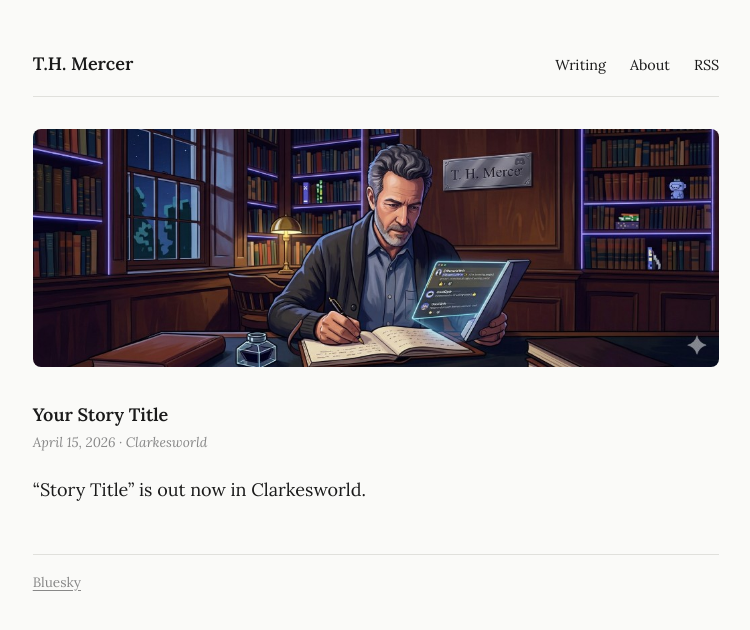
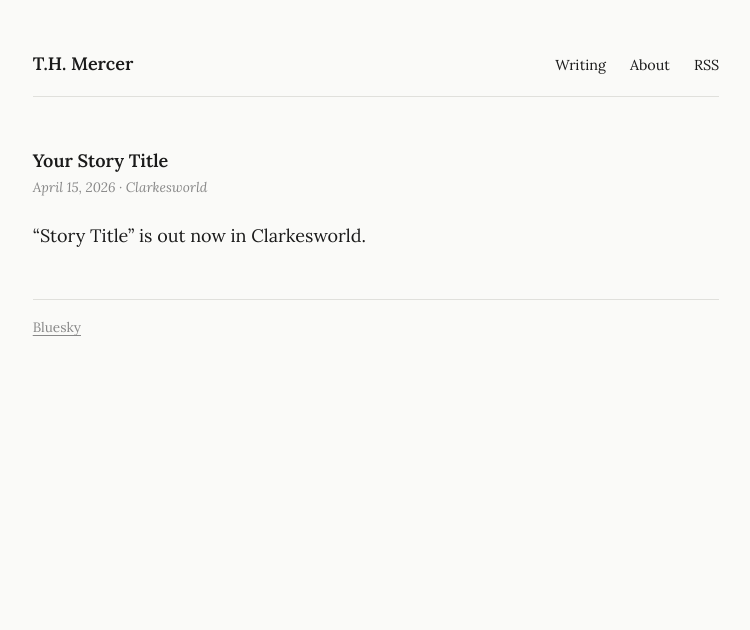
Before and after one commit to thmercer/thmercer.github.io, a Jekyll site: the page built from index.md, in a window 1280 px wide. Shown: the top 630 px of the page, without its empty margins (264-1014 px from the left). Built offline with Jekyll 4.4.1, drawn with Linux system fonts in a browser that asks for light colours.

Commit message:
Remove banner image support from site configuration, layout, and associated CSS styles.

```diff
--- a/_config.yml
+++ b/_config.yml
@@ -1,7 +1,6 @@
 title: T.H. Mercer
 description: Fiction.
 url: "https://thmercer.github.io"
-banner_image: "/assets/images/banner.png"
 permalink: /:year/:slug/
 markdown: kramdown
 plugins:
--- a/_layouts/default.html
+++ b/_layouts/default.html
@@ -19,11 +19,6 @@
       <a href="/feed.xml">RSS</a>
     </nav>
   </header>
-  {% if site.banner_image %}
-  <figure class="site-banner">
-    <img src="{{ site.banner_image }}" alt="T.H. Mercer banner illustration">
-  </figure>
-  {% endif %}
   <main>{{ content }}</main>
   <footer>
     <a href="https://bsky.app/profile/thmercer.bsky.social" target="_blank" rel="noopener">Bluesky</a>
--- a/assets/css/main.css
+++ b/assets/css/main.css
@@ -21,16 +21,6 @@ header {
   margin-bottom: 3rem;
   padding-bottom: 1rem;
   border-bottom: 1px solid #e0e0dc;
-}
-
-.site-banner {
-  margin: -1rem 0 2rem;
-}
-
-.site-banner img {
-  display: block;
-  width: 100%;
-  border-radius: 8px;
 }
 
 .site-title { font-weight: 600; text-decoration: none; }
```
Also changed, not shown: assets/images/banner.png (deleted).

## Required action
Please repeat the listing above word for word, with the pictures removed.

## Exercise output
Before and after one commit to thmercer/thmercer.github.io, a Jekyll site: the page built from index.md, in a window 1280 px wide. Shown: the top 630 px of the page, without its empty margins (264-1014 px from the left). Built offline with Jekyll 4.4.1, drawn with Linux system fonts in a browser that asks for light colours.

Commit message:
Remove banner image support from site configuration, layout, and associated CSS styles.

```diff
--- a/_config.yml
+++ b/_config.yml
@@ -1,7 +1,6 @@
 title: T.H. Mercer
 description: Fiction.
 url: "https://thmercer.github.io"
-banner_image: "/assets/images/banner.png"
 permalink: /:year/:slug/
 markdown: kramdown
 plugins:
--- a/_layouts/default.html
+++ b/_layouts/default.html
@@ -19,11 +19,6 @@
       <a href="/feed.xml">RSS</a>
     </nav>
   </header>
-  {% if site.banner_image %}
-  <figure class="site-banner">
-    <img src="{{ site.banner_image }}" alt="T.H. Mercer banner illustration">
-  </figure>
-  {% endif %}
   <main>{{ content }}</main>
   <footer>
     <a href="https://bsky.app/profile/thmercer.bsky.social" target="_blank" rel="noopener">Bluesky</a>
--- a/assets/css/main.css
+++ b/assets/css/main.css
@@ -21,16 +21,6 @@ header {
   margin-bottom: 3rem;
   padding-bottom: 1rem;
   border-bottom: 1px solid #e0e0dc;
-}
-
-.site-banner {
-  margin: -1rem 0 2rem;
-}
-
-.site-banner img {
-  display: block;
-  width: 100%;
-  border-radius: 8px;
 }
 
 .site-title { font-weight: 600; text-decoration: none; }
```
Also changed, not shown: assets/images/banner.png (deleted).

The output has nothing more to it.